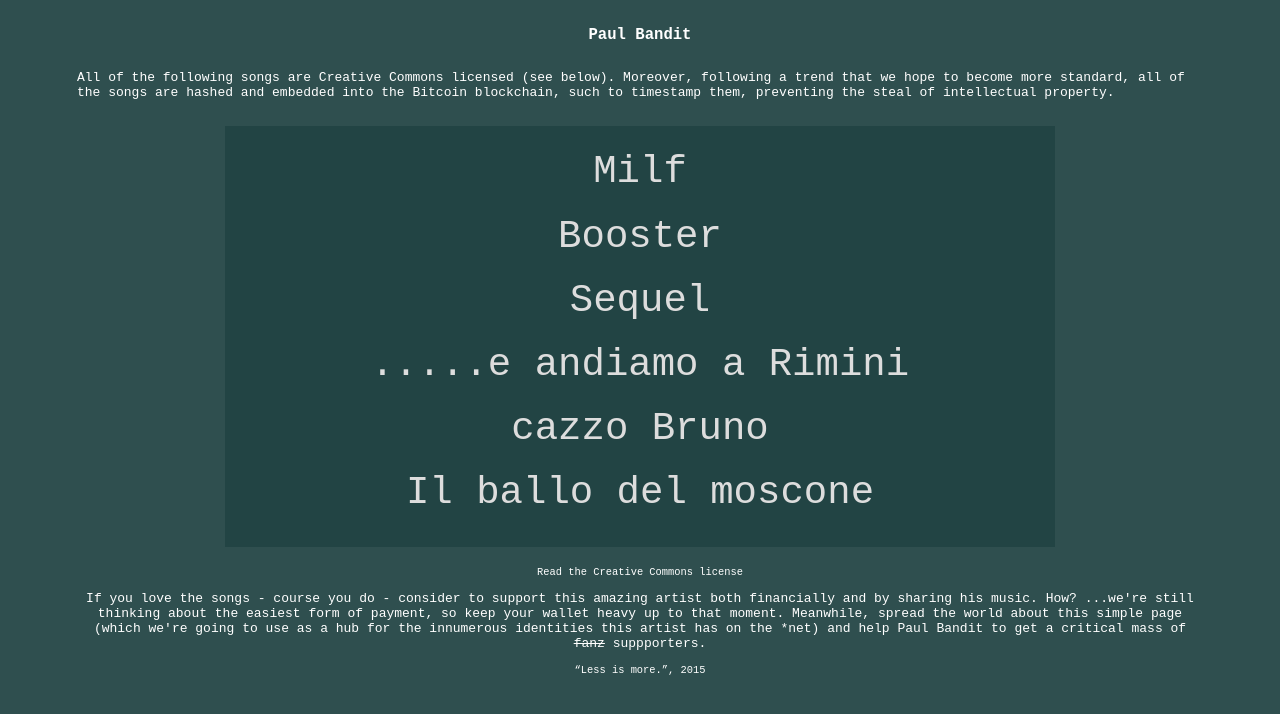
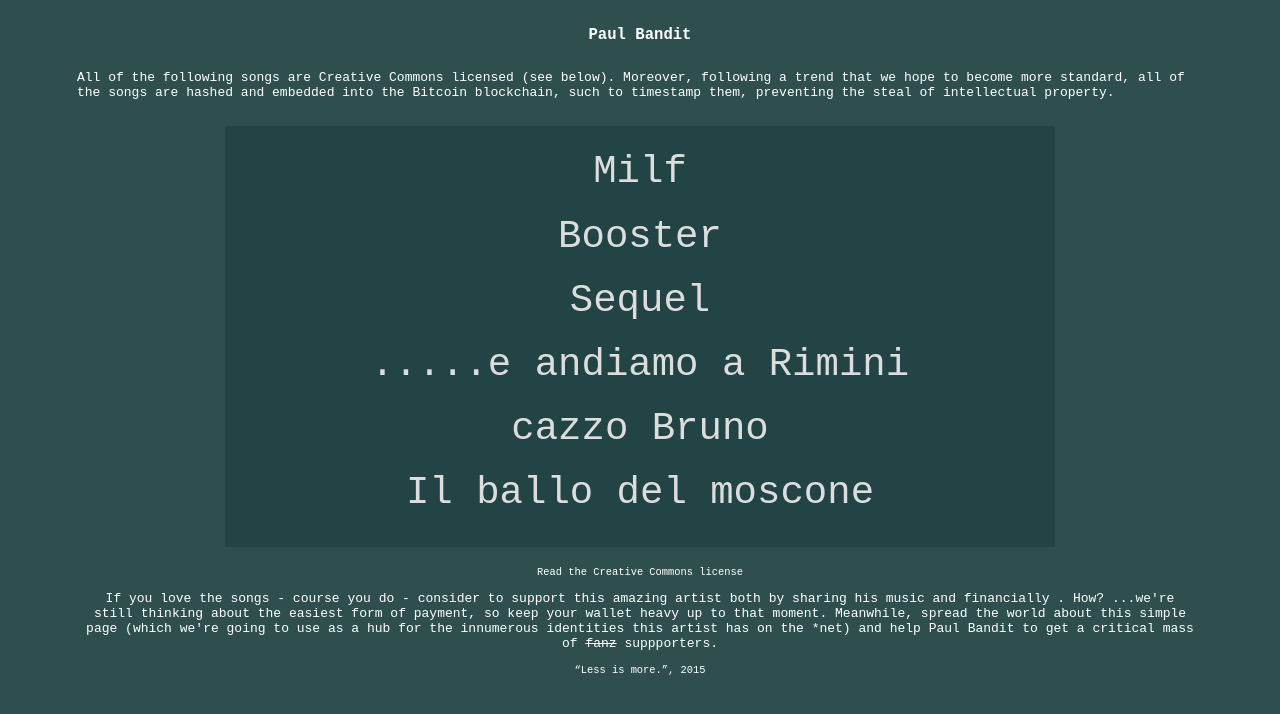
Before and after one commit to giuscri/paulband.it, a website: page index.html in a window 1280 px wide. Drawn offline with Linux system fonts and the light colour scheme.

Commit message:
Fixed typo

```diff
--- a/index.html
+++ b/index.html
@@ -81,7 +81,7 @@
       <div class="supportinfo">
         <p>
           If you love the songs&nbsp;-&nbsp;course you do&nbsp;-&nbsp;consider to support this amazing artist
-          both financially and by sharing his music. How? ...we're still thinking about the easiest form of
+          both by sharing his music and financially . How? ...we're still thinking about the easiest form of
           payment, so keep your wallet heavy up to that moment. Meanwhile, spread the world about
           this simple page (which we're going to use as a hub for the innumerous identities this artist has on the *net)
           and help Paul Bandit to get a critical mass of <del>fanz</del> suppporters.
```
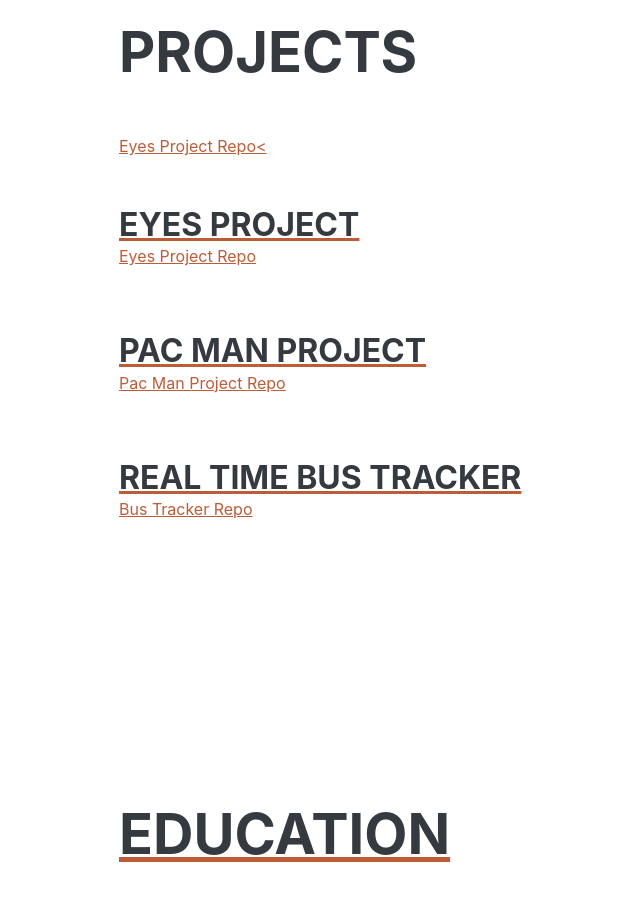
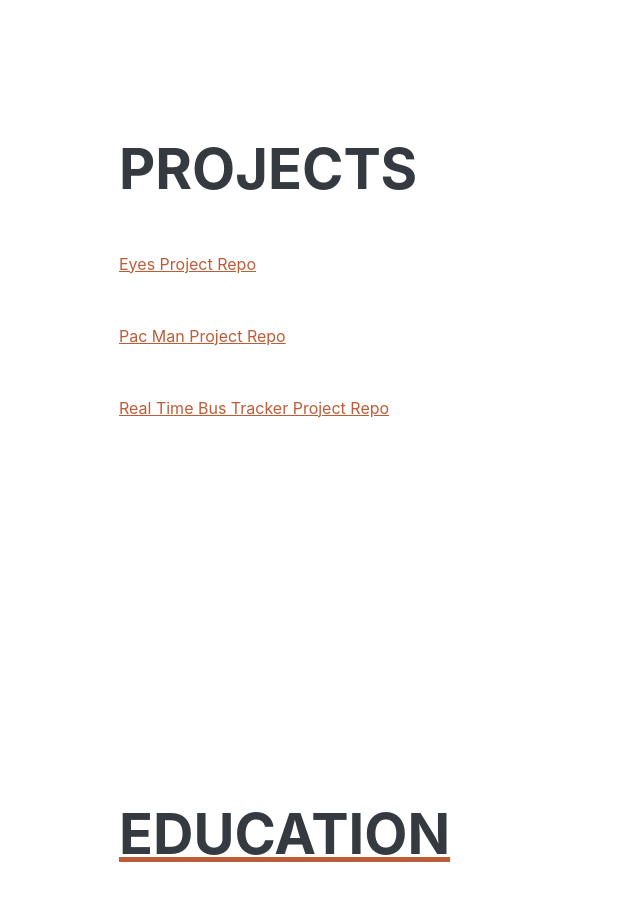
Before and after one commit to aprilyax/aprilyax.github.io, a plain HTML site: page index.html in a window 1280 px wide. Shown: the part 900-1813 px from the top of the page, without its empty margins (201-841 px from the left). Drawn offline with nearby package versions, Linux system fonts and the light colour scheme; files whose address does not match are found by name; a web font is replaced by a local one.

Commit message:
Update index.html
fixed project link display problem

```diff
--- a/index.html
+++ b/index.html
@@ -61,29 +61,22 @@
             <section class="resume-section" id="projects">
                 <div class="resume-section-content">
                     <h2 class="mb-5">Projects</h2>
+
                     <div class="d-flex flex-column flex-md-row justify-content-between mb-5">
                         <div class="flex-grow-1">
-                            <a href="https://aprilyax.github.io/Eyes/">Eyes Project Repo<
+                            <a href="https://aprilyax.github.io/Eyes/">Eyes Project Repo
                         </div>
                      </div>
-                    <div class="d-flex flex-column flex-md-row justify-content-between mb-5">
+                        <div class="d-flex flex-column flex-md-row justify-content-between mb-5">
                         <div class="flex-grow-1">
-                            <h3 class="mb-0">Eyes Project</h3>
-                            <p><a href="https://aprilyax.github.io/Eyes/">Eyes Project Repo</p>
+                            <a href="https://aprilyax.github.io/PacMan/">Pac Man Project Repo
                         </div>
                      </div>
-                    <div class="d-flex flex-column flex-md-row justify-content-between mb-5">
+                         <div class="d-flex flex-column flex-md-row justify-content-between mb-5">
                         <div class="flex-grow-1">
-                            <h3 class="mb-0">Pac Man Project</h3>
-                            <p><a href="https://aprilyax.github.io/PacMan/">Pac Man Project Repo</p>
+                            <a href="https://aprilyax.github.io/BusTracker/">Real Time Bus Tracker Project Repo
                         </div>
-                     </div>
-                    <div class="d-flex flex-column flex-md-row justify-content-between mb-5">
-                        <div class="flex-grow-1">
-                            <h3 class="mb-0">Real Time Bus Tracker</h3>
-                            <p><a href="https://aprilyax.github.io/BusTracker/">Bus Tracker Repo</p>
-                        </div>
-                     </div>
+                      </div>
                     </section>
             <!-- Education-->
             <section class="resume-section" id="education">
```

━━━━━━━━━━━━━━━━━━━━

Could you copy the listing above exactly, without its pictures?

◆ **OUTPUT OF THE EXERCISE**
Before and after one commit to giuscri/paulband.it, a website: page index.html in a window 1280 px wide. Drawn offline with Linux system fonts and the light colour scheme.

Commit message:
Fixed typo

```diff
--- a/index.html
+++ b/index.html
@@ -81,7 +81,7 @@
       <div class="supportinfo">
         <p>
           If you love the songs&nbsp;-&nbsp;course you do&nbsp;-&nbsp;consider to support this amazing artist
-          both financially and by sharing his music. How? ...we're still thinking about the easiest form of
+          both by sharing his music and financially . How? ...we're still thinking about the easiest form of
           payment, so keep your wallet heavy up to that moment. Meanwhile, spread the world about
           this simple page (which we're going to use as a hub for the innumerous identities this artist has on the *net)
           and help Paul Bandit to get a critical mass of <del>fanz</del> suppporters.
```
Before and after one commit to aprilyax/aprilyax.github.io, a plain HTML site: page index.html in a window 1280 px wide. Shown: the part 900-1813 px from the top of the page, without its empty margins (201-841 px from the left). Drawn offline with nearby package versions, Linux system fonts and the light colour scheme; files whose address does not match are found by name; a web font is replaced by a local one.

Commit message:
Update index.html
fixed project link display problem

```diff
--- a/index.html
+++ b/index.html
@@ -61,29 +61,22 @@
             <section class="resume-section" id="projects">
                 <div class="resume-section-content">
                     <h2 class="mb-5">Projects</h2>
+
                     <div class="d-flex flex-column flex-md-row justify-content-between mb-5">
                         <div class="flex-grow-1">
-                            <a href="https://aprilyax.github.io/Eyes/">Eyes Project Repo<
+                            <a href="https://aprilyax.github.io/Eyes/">Eyes Project Repo
                         </div>
                      </div>
-                    <div class="d-flex flex-column flex-md-row justify-content-between mb-5">
+                        <div class="d-flex flex-column flex-md-row justify-content-between mb-5">
                         <div class="flex-grow-1">
-                            <h3 class="mb-0">Eyes Project</h3>
-                            <p><a href="https://aprilyax.github.io/Eyes/">Eyes Project Repo</p>
+                            <a href="https://aprilyax.github.io/PacMan/">Pac Man Project Repo
                         </div>
                      </div>
-                    <div class="d-flex flex-column flex-md-row justify-content-between mb-5">
+                         <div class="d-flex flex-column flex-md-row justify-content-between mb-5">
                         <div class="flex-grow-1">
-                            <h3 class="mb-0">Pac Man Project</h3>
-                            <p><a href="https://aprilyax.github.io/PacMan/">Pac Man Project Repo</p>
+                            <a href="https://aprilyax.github.io/BusTracker/">Real Time Bus Tracker Project Repo
                         </div>
-                     </div>
-                    <div class="d-flex flex-column flex-md-row justify-content-between mb-5">
-                        <div class="flex-grow-1">
-                            <h3 class="mb-0">Real Time Bus Tracker</h3>
-                            <p><a href="https://aprilyax.github.io/BusTracker/">Bus Tracker Repo</p>
-                        </div>
-                     </div>
+                      </div>
                     </section>
             <!-- Education-->
             <section class="resume-section" id="education">
```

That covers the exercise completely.